THE PROBLEM:
Report the lines of the material that carry the string "reasons".

EXTRACTED ENTRIES:

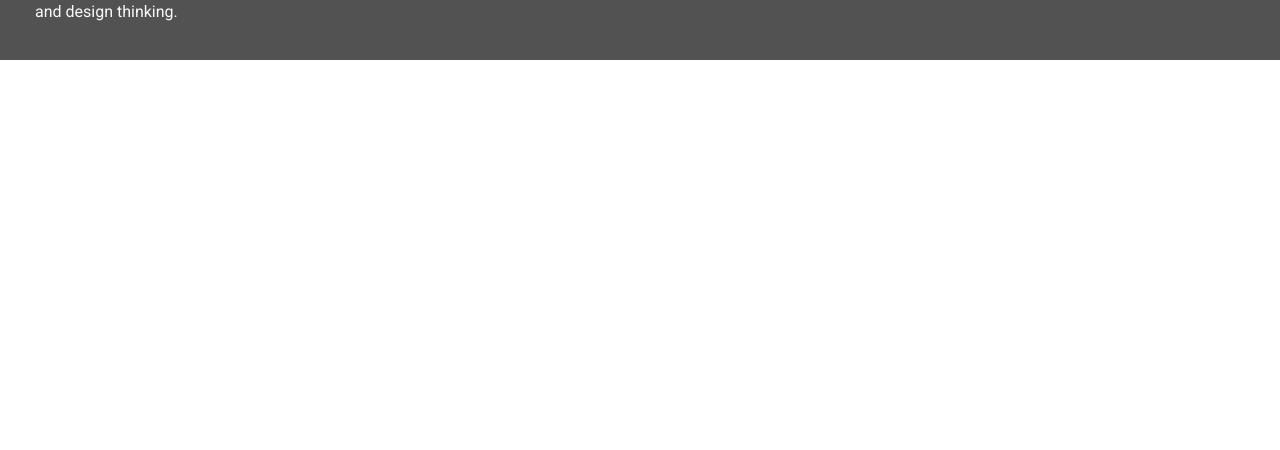
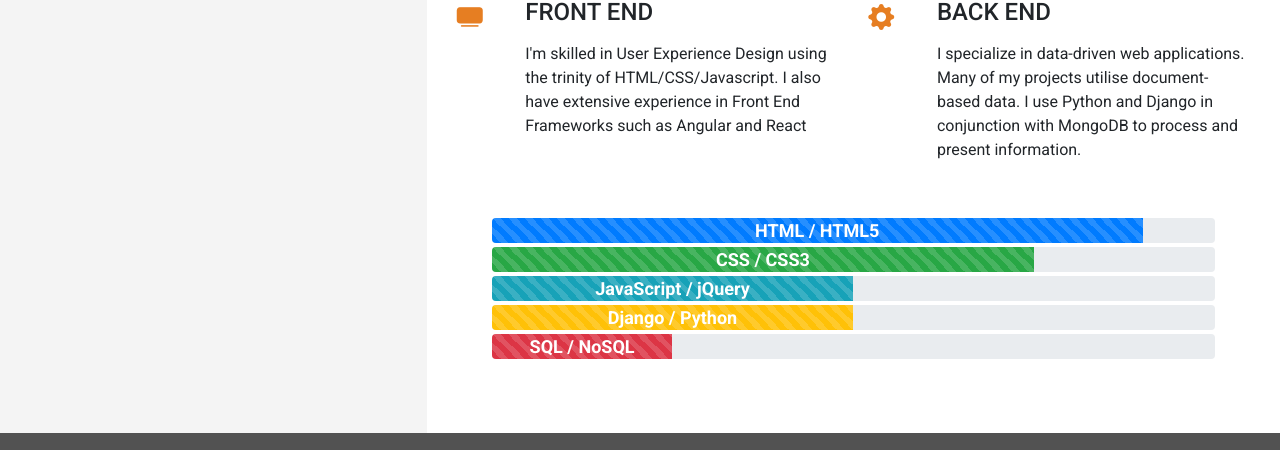
Before and after one commit to KimBergstroem/profile-Portfolio-Site, a website: page resume.html in a window 1280 px wide. Shown: the part 589-1039 px from the top of the page. Before the commit the page ends 800 px from the top, so only its background shows below. Drawn offline with nearby package versions, Linux system fonts and the light colour scheme.

Commit message:
Add: Progressbar to main section to resume page

```diff
--- a/assets/style.css
+++ b/assets/style.css
@@ -89,9 +89,18 @@ header {
     background-repeat: no-repeat;
     background-size: cover;
     min-height: 360px;
-    transition: all .5s ease-in-out;
-    -moz-transition: all .5s ease-in-out;
-    -webkit-transition: all .5s ease-in-out;
+
+    animation-name: main-zoom;
+    animation-duration: 5s;
+    animation-fill-mode: forwards;
+}
+@keyframes main-zoom{
+    from{
+        transform: scale(1);
+    }
+    to{
+        transform: scale(1.1);
+    }
 }
 
 .name {
@@ -265,3 +274,29 @@ footer {
     position: relative;
     width: 60%;
 }
+
+/*----------------------------------------------Skills */
+
+.progress {
+    position: relative;
+    height: 25px;
+    margin-bottom: 4px;
+}
+
+.progress-bar {
+    font-size: 18px;
+    font-weight: bold;
+}
+
+.progress-type {
+    position: absolute;
+    left: 0px;
+    font-weight: 400;
+    padding: 3px 30px 2px 10px;
+    color: #fafafa;
+    background-color: rgba(25, 25, 25, 0.2);
+}
+
+.progress-section {
+    margin: 40px 20px;
+}
--- a/resume.html
+++ b/resume.html
@@ -55,7 +55,74 @@
   </header>
 
 
-  <section></section>
+  <section class="container-fluid">
+    <div class="row">
+        <div class="col-md-4 bg-color-personal-info section-column">
+            <div class="row">
+                <div class="col-12">
+                    <h3 class="section-heading uppercase">
+                        Work History
+                    </h3>
+                </div>
+            </div>
+        </div>
+        <div class="col-md-8 bg-color-three-reasons section-column">
+            <div class="row">
+                <div class="col">
+                    <h3 class="section-heading uppercase">My Skills</h3>
+                </div>
+            </div>
+            <div class="row">
+                <div class="col-10 offset-1 offset-sm-0 col-sm-4 col-md-6">
+                    <div class="row">
+                        <div class="col-2">
+                            <i class="three-reasons-icon bi bi-tv-fill" aria-hidden="true"></i>
+                        </div>
+                        <div class="col-10">
+                            <h4 class="three-reasons-heading uppercase">Front End</h4>
+                            <p>
+                                I'm skilled in User Experience Design using the trinity of HTML/CSS/Javascript. I also have extensive experience in Front End Frameworks such as Angular and React
+                            </p>
+                        </div>
+                    </div>
+                </div>
+                <div class="col-10 offset-1 offset-sm-0 col-sm-4 col-md-6">
+                    <div class="row">
+                        <div class="col-2">
+                            <i class="three-reasons-icon bi bi-gear-fill" aria-hidden="true"></i>
+                        </div>
+                        <div class="col-10">
+                            <h4 class="three-reasons-heading uppercase">Back End</h4>
+                            <p>
+                                I specialize in data-driven web applications. Many of my projects utilise document-based data. I use Python and Django in conjunction with MongoDB to process and present information.
+                            </p>
+                        </div>
+                    </div>
+                </div>
+            </div>
+            <div class="row progress-section">
+                <div class="col">
+                  <div class="progress" role="progressbar" aria-label="Animated striped example" aria-valuenow="75" aria-valuemin="0" aria-valuemax="100">
+                    <div class="progress-bar progress-bar-striped progress-bar-animated" style="width: 90%">HTML / HTML5</div>
+                  </div>
+                  <div class="progress" role="progressbar" aria-label="Animated striped example" aria-valuenow="75" aria-valuemin="0" aria-valuemax="100">
+                    <div class="progress-bar bg-success progress-bar-striped progress-bar-animated" style="width: 75%">CSS / CSS3</div>
+                  </div>
+                  <div class="progress" role="progressbar" aria-label="Animated striped example" aria-valuenow="75" aria-valuemin="0" aria-valuemax="100">
+                    <div class="progress-bar bg-info progress-bar-striped progress-bar-animated" style="width: 50%">JavaScript / jQuery</div>
+                  </div>
+                  <div class="progress" role="progressbar" aria-label="Animated striped example" aria-valuenow="75" aria-valuemin="0" aria-valuemax="100">
+                    <div class="progress-bar bg-warning progress-bar-striped progress-bar-animated" style="width: 50%">Django / Python</div>
+                  </div>
+                  <div class="progress" role="progressbar" aria-label="Animated striped example" aria-valuenow="75" aria-valuemin="0" aria-valuemax="100">
+                    <div class="progress-bar bg-danger progress-bar-striped progress-bar-animated" style="width: 25%">SQL / NoSQL</div>
+                  </div>
+                </div>
+            </div>
+        </div>
+    </div>
+
+</section>
 
 
   <footer class="container-fluid">
@@ -89,8 +156,8 @@
 
           <li class="list-inline-item">
             <a href="#" target="_blank">
-              <i class="bi bi-twitter" aria-hidden="true"></i>
-              <span class="sr-only">Twitter</span></a>
+              <i class="bi bi-github" aria-hidden="true"></i>
+              <span class="sr-only">Github</span></a>
           </li>
 
           <li class="list-inline-item">
```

WRITTEN REPLY:
+        <div class="col-md-8 bg-color-three-reasons section-column">
+                            <i class="three-reasons-icon bi bi-tv-fill" aria-hidden="true"></i>
+                            <h4 class="three-reasons-heading uppercase">Front End</h4>
+                            <i class="three-reasons-icon bi bi-gear-fill" aria-hidden="true"></i>
+                            <h4 class="three-reasons-heading uppercase">Back End</h4>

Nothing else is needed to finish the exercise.